Let Your Voice Be Heard
You probably did not become apharmacist in order to get involvedin politics. If you havenever written to your elected representatives,however, this could be a good timeto start.
Almost all of you have suffered fromreductions in reimbursement as youhelped dual eligibles and others shift overto Medicare prescription drug plans. Nowanother threat to already-thin profit marginsis looming: changes in Medicaid fundingthat are likely to cut reimbursement,particularly for generic drugs.
The changes are a result of the recentlypassed Federal Deficit Reduction Act of2005, which alters the way the federalgovernment pays states for drugs suppliedto Medicaid recipients.
Starting next year, the Centers forMedicare & Medicaid Services will use adifferent formula for calculating what itpays for drugs, based on a new measure,Average Manufacturers Price (AMP). Notall the details of how AMP is calculatedhave yet been set in stone, and thosedetails will influence its overall impact onreimbursement. One likely effect of thechange, however, will be a sharp reductionin reimbursement for generics.
At a time when the rising cost of drugsis a factor in spiraling health care costs,the government should be doing everythingpossible to encourage the use ofgeneric drugs. Instead, it is putting in placea plan that is likely to cut incentives forpharmacists to dispense low-cost genericsinstead of pricier branded drugs.
Even bigger implications for pharmacistsare looming. Cutting billions of dollarsfrom Medicaid drug payments will putmore pressure on already-thin profit margins.It might well be the last straw forcommunity pharmacists who are alreadystruggling to stay in business. This realitystands in stark contrast to PresidentBush's recent comments about makingsure that pharmacists do not "overchargethe system."
Although changes to Medicaid areinevitable, it is not too late to act. So, whynot write to your elected representatives?Ask them to come and see for themselvesthe contrast between what is being said inWashington and the reality of running apharmacy.
Tell your representatives that it is essentialthat AMP is calculated in a way thatis fair to pharmacists so that they can continueto offer help to the millions ofMedicaid recipients. Explain that there is adanger that the government, in trying to cutMedicaid costs, will actually discourage theuse of cost-saving generic drugs. Ask themto vote against the even deeper cuts thathave been proposed for the Medicaidbudget beyond next year. If you are frustratedand angry, you can bet that thousandsof other pharmacists feel the sameway.Together, we can make a difference.

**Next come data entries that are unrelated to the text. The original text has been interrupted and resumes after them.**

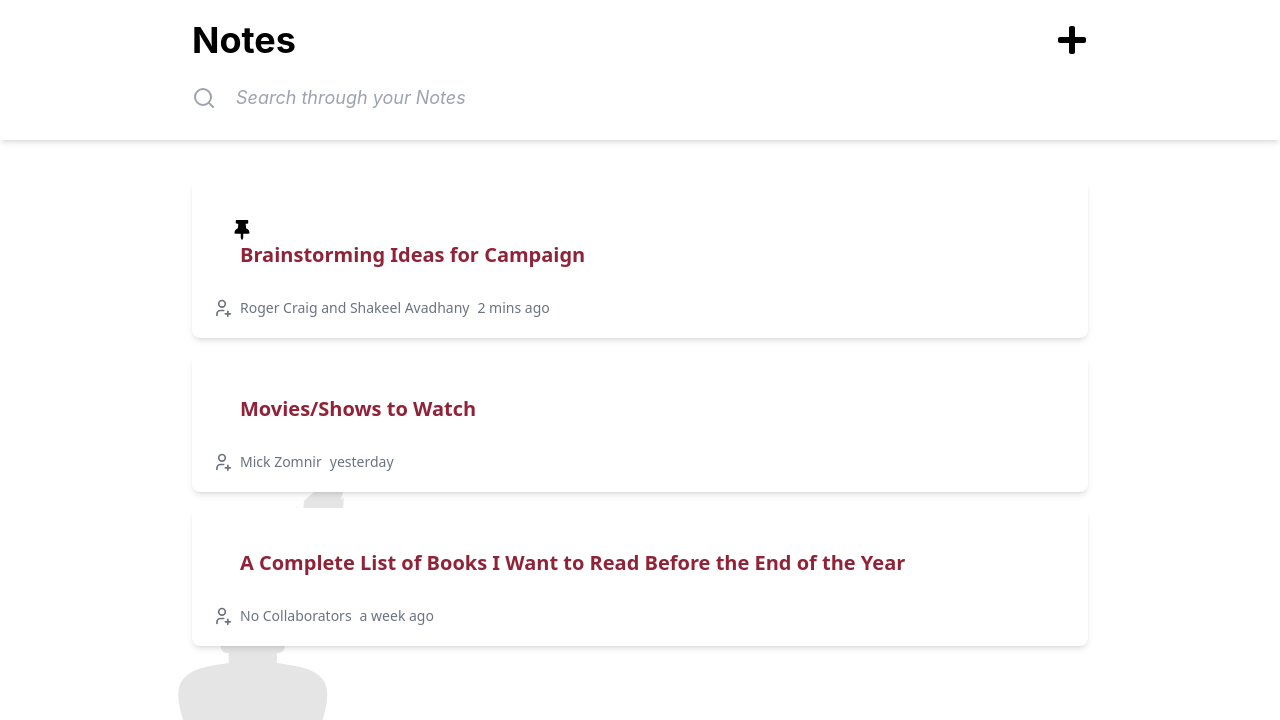
Repository: shabiasaeed/Notes-app
Page: /
The author's editor kept a copy of each file at every save. The page is drawn from the files as they stood at one save, then again after the next save.
The browser window is 1280 px wide. The pictures show the whole page.
The project was rebuilt for these pictures with package versions that can differ from the ones it lists, and the page was loaded fresh each time. Also part of the build but not shown: src/components/Header.css, src/components/Note.css, src/App.css.

Above is the page before, as saved 2025-01-01 18:49:27.

After the next save:
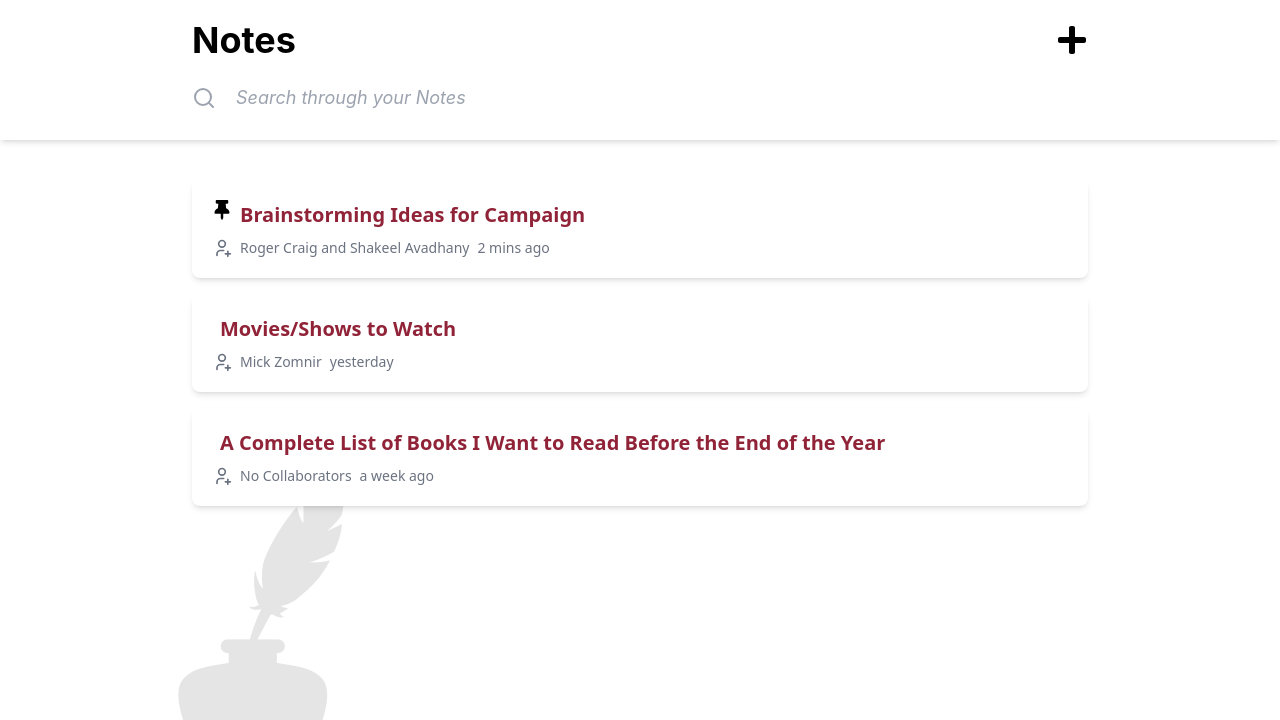
Saved 10 s later.
--- a/src/components/Note.js
+++ b/src/components/Note.js
@@ -13,7 +13,7 @@ const Note = ({ title, author, time, pinned, onDelete, onPinToggle }) => {
 
   return (
     <div className="p-5 rounded-lg bg-white shadow-md hover:shadow-lg flex flex-col gap-2 cursor-pointer w-full" onMouseEnter={() => setIsHovered(true)} onMouseLeave={() => setIsHovered(false)}>
-      <div className={`p-5 ${pinned ? '' : 'text-gray-800'}`}>
+      <div className={`flex ${pinned ? '' : 'text-gray-800'}`}>
       {pinned ? (<FaThumbtack className="w-5 h-5 cursor-pointer" onClick={() => onPinToggle(title)}/>) : (isHovered && (<TbPinned className="w-5 h-5 cursor-pointer" onClick={() => onPinToggle(title)}/>))}
         <h2 className="ml-2 font-bold text-[20px] text-[#912338]">{title}</h2>
         {isHovered && (<FiTrash className="w-5 h-5 cursor-pointer" onClick={() => onDelete(title)}/>)}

Mr. Eckel is professor and director ofthe Office of Practice Developmentand Education at the School ofPharmacy, University of NorthCarolina at Chapel Hill.